To do | Print each entry in full, word for word, with no pictures in the result.

(Data extracted from a collection)
= Beginning of Section =
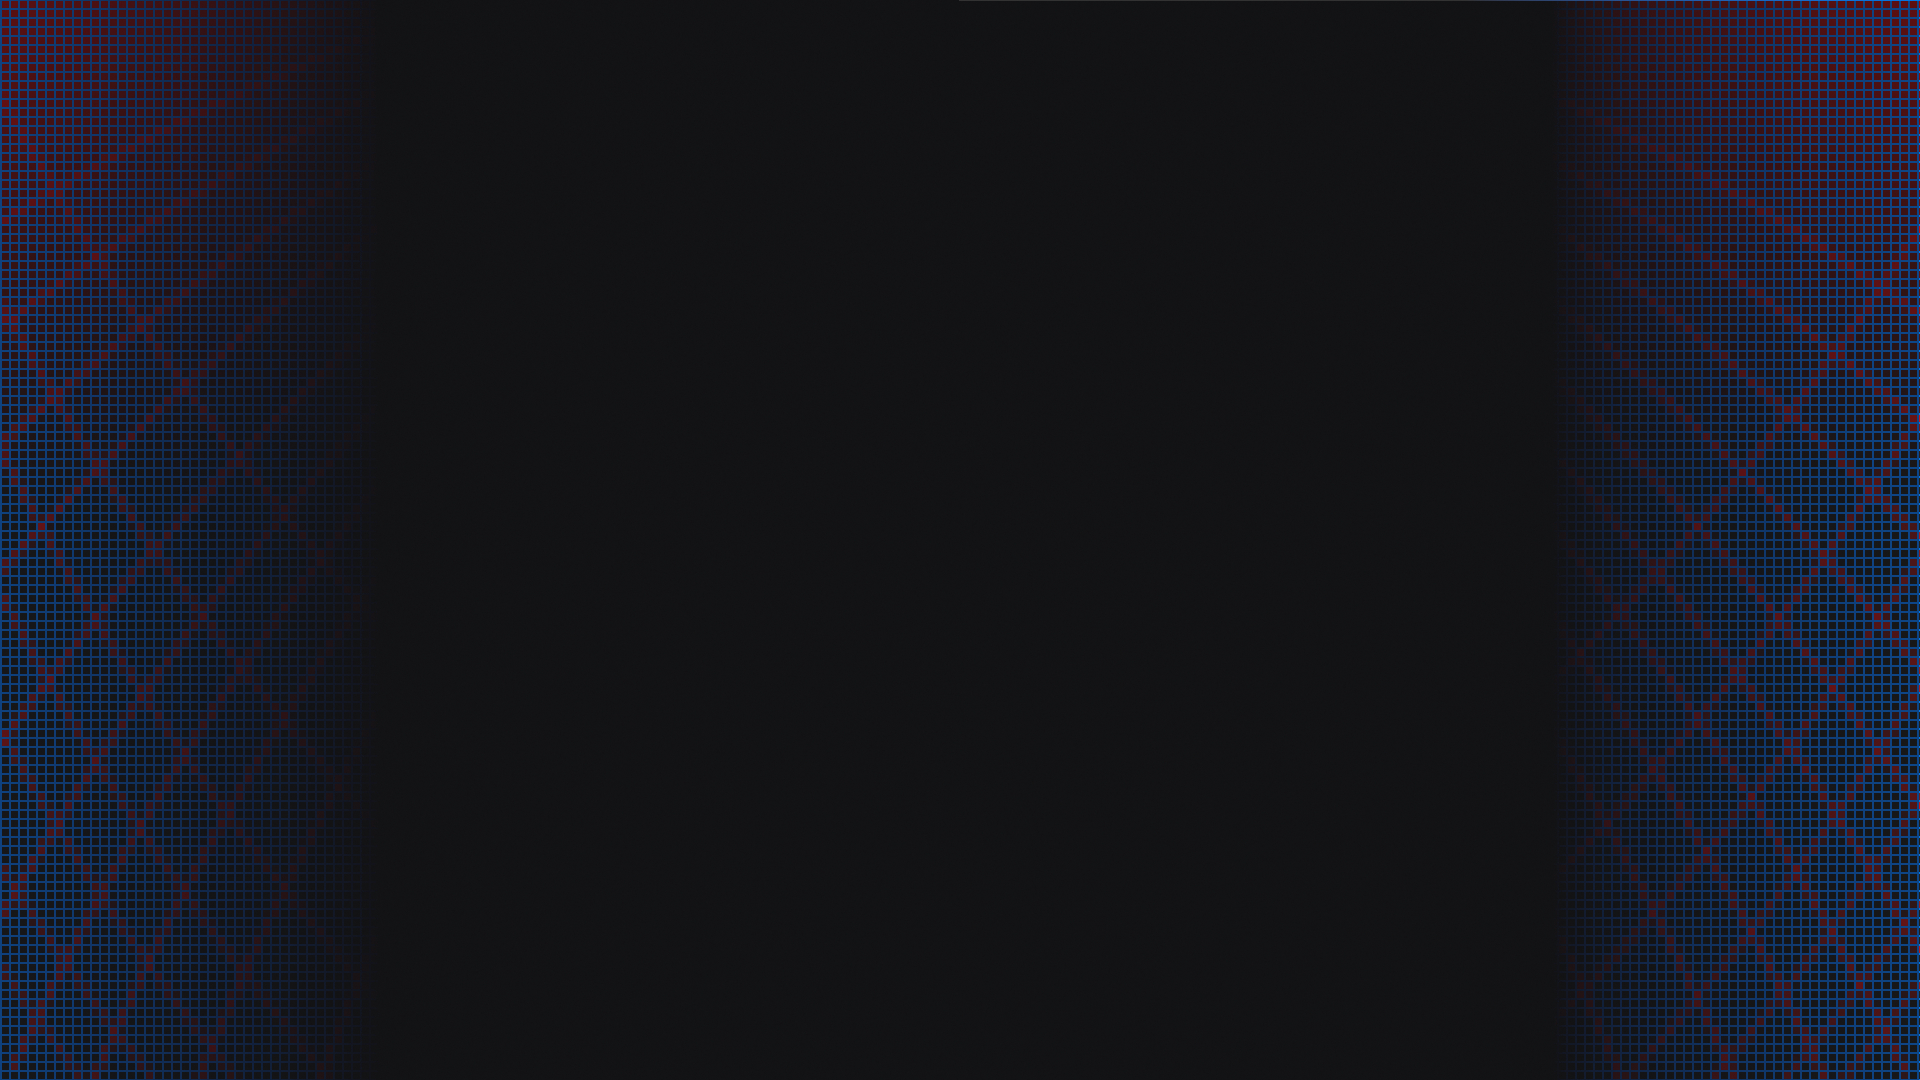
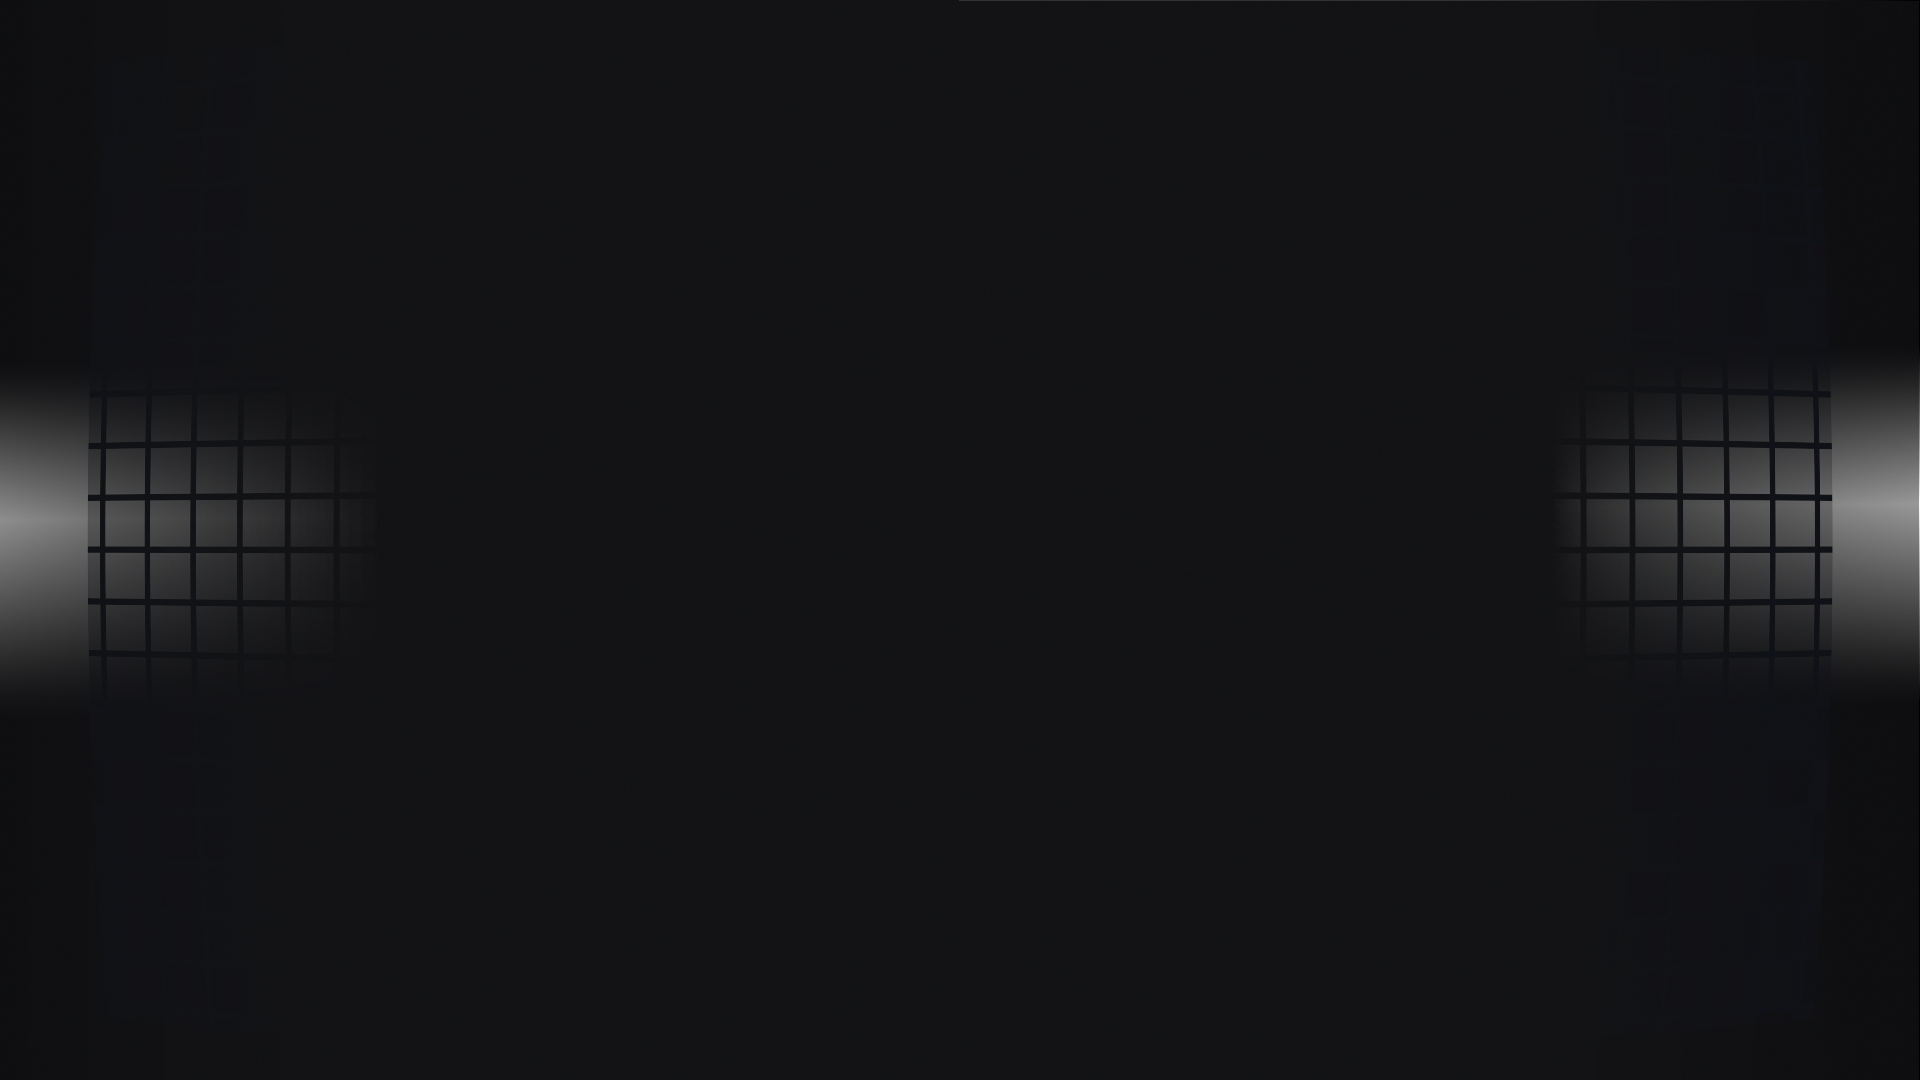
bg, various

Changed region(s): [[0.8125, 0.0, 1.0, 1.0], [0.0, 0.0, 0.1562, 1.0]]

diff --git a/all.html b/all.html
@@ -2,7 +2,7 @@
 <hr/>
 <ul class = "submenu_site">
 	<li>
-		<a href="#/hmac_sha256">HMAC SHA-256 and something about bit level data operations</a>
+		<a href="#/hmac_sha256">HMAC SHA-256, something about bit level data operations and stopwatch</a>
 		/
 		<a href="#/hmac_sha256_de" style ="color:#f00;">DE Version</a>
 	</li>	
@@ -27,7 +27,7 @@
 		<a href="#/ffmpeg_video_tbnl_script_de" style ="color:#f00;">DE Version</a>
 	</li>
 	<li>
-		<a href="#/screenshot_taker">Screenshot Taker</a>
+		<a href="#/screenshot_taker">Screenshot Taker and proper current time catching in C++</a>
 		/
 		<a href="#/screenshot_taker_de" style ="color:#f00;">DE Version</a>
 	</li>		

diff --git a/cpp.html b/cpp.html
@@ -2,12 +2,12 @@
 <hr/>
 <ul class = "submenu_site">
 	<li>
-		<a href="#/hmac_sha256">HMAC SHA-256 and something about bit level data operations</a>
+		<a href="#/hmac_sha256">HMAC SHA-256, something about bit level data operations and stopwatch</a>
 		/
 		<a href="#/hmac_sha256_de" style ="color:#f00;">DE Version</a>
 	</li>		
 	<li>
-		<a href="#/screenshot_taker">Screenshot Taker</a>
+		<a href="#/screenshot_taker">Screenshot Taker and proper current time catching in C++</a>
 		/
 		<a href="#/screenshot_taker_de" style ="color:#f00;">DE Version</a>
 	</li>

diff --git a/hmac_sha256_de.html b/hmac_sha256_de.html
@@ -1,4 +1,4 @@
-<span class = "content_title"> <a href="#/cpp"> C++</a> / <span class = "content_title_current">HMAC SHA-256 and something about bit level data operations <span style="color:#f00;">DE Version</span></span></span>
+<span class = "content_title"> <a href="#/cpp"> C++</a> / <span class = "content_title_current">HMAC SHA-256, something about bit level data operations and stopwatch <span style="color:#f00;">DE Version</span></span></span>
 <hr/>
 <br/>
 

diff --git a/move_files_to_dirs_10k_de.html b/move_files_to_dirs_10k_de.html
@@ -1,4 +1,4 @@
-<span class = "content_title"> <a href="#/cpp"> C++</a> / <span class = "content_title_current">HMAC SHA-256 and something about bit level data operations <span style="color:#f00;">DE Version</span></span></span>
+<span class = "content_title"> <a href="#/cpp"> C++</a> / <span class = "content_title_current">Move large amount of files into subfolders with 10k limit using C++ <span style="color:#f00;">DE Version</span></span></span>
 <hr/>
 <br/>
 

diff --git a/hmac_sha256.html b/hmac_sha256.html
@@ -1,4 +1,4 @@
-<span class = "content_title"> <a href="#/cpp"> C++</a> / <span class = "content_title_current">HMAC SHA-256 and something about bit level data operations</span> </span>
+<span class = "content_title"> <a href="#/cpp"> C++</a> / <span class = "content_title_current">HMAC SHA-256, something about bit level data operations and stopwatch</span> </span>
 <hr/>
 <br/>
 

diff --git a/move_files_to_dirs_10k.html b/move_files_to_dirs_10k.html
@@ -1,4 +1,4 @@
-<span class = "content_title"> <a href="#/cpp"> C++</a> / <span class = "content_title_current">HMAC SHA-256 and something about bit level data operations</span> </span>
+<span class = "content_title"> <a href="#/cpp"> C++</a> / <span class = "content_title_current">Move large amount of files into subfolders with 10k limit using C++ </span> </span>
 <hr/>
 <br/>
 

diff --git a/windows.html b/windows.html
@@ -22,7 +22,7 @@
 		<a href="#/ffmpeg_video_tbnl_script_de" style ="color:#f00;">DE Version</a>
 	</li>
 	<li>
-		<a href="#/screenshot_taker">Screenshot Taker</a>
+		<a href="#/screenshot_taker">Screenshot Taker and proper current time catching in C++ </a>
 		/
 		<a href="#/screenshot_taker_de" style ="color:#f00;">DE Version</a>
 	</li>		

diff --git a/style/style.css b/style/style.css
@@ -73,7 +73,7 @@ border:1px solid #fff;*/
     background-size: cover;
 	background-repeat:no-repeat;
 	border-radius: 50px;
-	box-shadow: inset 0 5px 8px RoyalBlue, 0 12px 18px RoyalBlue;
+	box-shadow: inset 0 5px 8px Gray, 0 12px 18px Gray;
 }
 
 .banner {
= End of Section =
Answer section |
bg, various

Changed region(s): [[0.8125, 0.0, 1.0, 1.0], [0.0, 0.0, 0.1562, 1.0]]

diff --git a/all.html b/all.html
@@ -2,7 +2,7 @@
 <hr/>
 <ul class = "submenu_site">
 	<li>
-		<a href="#/hmac_sha256">HMAC SHA-256 and something about bit level data operations</a>
+		<a href="#/hmac_sha256">HMAC SHA-256, something about bit level data operations and stopwatch</a>
 		/
 		<a href="#/hmac_sha256_de" style ="color:#f00;">DE Version</a>
 	</li>	
@@ -27,7 +27,7 @@
 		<a href="#/ffmpeg_video_tbnl_script_de" style ="color:#f00;">DE Version</a>
 	</li>
 	<li>
-		<a href="#/screenshot_taker">Screenshot Taker</a>
+		<a href="#/screenshot_taker">Screenshot Taker and proper current time catching in C++</a>
 		/
 		<a href="#/screenshot_taker_de" style ="color:#f00;">DE Version</a>
 	</li>		

diff --git a/cpp.html b/cpp.html
@@ -2,12 +2,12 @@
 <hr/>
 <ul class = "submenu_site">
 	<li>
-		<a href="#/hmac_sha256">HMAC SHA-256 and something about bit level data operations</a>
+		<a href="#/hmac_sha256">HMAC SHA-256, something about bit level data operations and stopwatch</a>
 		/
 		<a href="#/hmac_sha256_de" style ="color:#f00;">DE Version</a>
 	</li>		
 	<li>
-		<a href="#/screenshot_taker">Screenshot Taker</a>
+		<a href="#/screenshot_taker">Screenshot Taker and proper current time catching in C++</a>
 		/
 		<a href="#/screenshot_taker_de" style ="color:#f00;">DE Version</a>
 	</li>

diff --git a/hmac_sha256_de.html b/hmac_sha256_de.html
@@ -1,4 +1,4 @@
-<span class = "content_title"> <a href="#/cpp"> C++</a> / <span class = "content_title_current">HMAC SHA-256 and something about bit level data operations <span style="color:#f00;">DE Version</span></span></span>
+<span class = "content_title"> <a href="#/cpp"> C++</a> / <span class = "content_title_current">HMAC SHA-256, something about bit level data operations and stopwatch <span style="color:#f00;">DE Version</span></span></span>
 <hr/>
 <br/>
 

diff --git a/move_files_to_dirs_10k_de.html b/move_files_to_dirs_10k_de.html
@@ -1,4 +1,4 @@
-<span class = "content_title"> <a href="#/cpp"> C++</a> / <span class = "content_title_current">HMAC SHA-256 and something about bit level data operations <span style="color:#f00;">DE Version</span></span></span>
+<span class = "content_title"> <a href="#/cpp"> C++</a> / <span class = "content_title_current">Move large amount of files into subfolders with 10k limit using C++ <span style="color:#f00;">DE Version</span></span></span>
 <hr/>
 <br/>
 

diff --git a/hmac_sha256.html b/hmac_sha256.html
@@ -1,4 +1,4 @@
-<span class = "content_title"> <a href="#/cpp"> C++</a> / <span class = "content_title_current">HMAC SHA-256 and something about bit level data operations</span> </span>
+<span class = "content_title"> <a href="#/cpp"> C++</a> / <span class = "content_title_current">HMAC SHA-256, something about bit level data operations and stopwatch</span> </span>
 <hr/>
 <br/>
 

diff --git a/move_files_to_dirs_10k.html b/move_files_to_dirs_10k.html
@@ -1,4 +1,4 @@
-<span class = "content_title"> <a href="#/cpp"> C++</a> / <span class = "content_title_current">HMAC SHA-256 and something about bit level data operations</span> </span>
+<span class = "content_title"> <a href="#/cpp"> C++</a> / <span class = "content_title_current">Move large amount of files into subfolders with 10k limit using C++ </span> </span>
 <hr/>
 <br/>
 

diff --git a/windows.html b/windows.html
@@ -22,7 +22,7 @@
 		<a href="#/ffmpeg_video_tbnl_script_de" style ="color:#f00;">DE Version</a>
 	</li>
 	<li>
-		<a href="#/screenshot_taker">Screenshot Taker</a>
+		<a href="#/screenshot_taker">Screenshot Taker and proper current time catching in C++ </a>
 		/
 		<a href="#/screenshot_taker_de" style ="color:#f00;">DE Version</a>
 	</li>		

diff --git a/style/style.css b/style/style.css
@@ -73,7 +73,7 @@ border:1px solid #fff;*/
     background-size: cover;
 	background-repeat:no-repeat;
 	border-radius: 50px;
-	box-shadow: inset 0 5px 8px RoyalBlue, 0 12px 18px RoyalBlue;
+	box-shadow: inset 0 5px 8px Gray, 0 12px 18px Gray;
 }
 
 .banner {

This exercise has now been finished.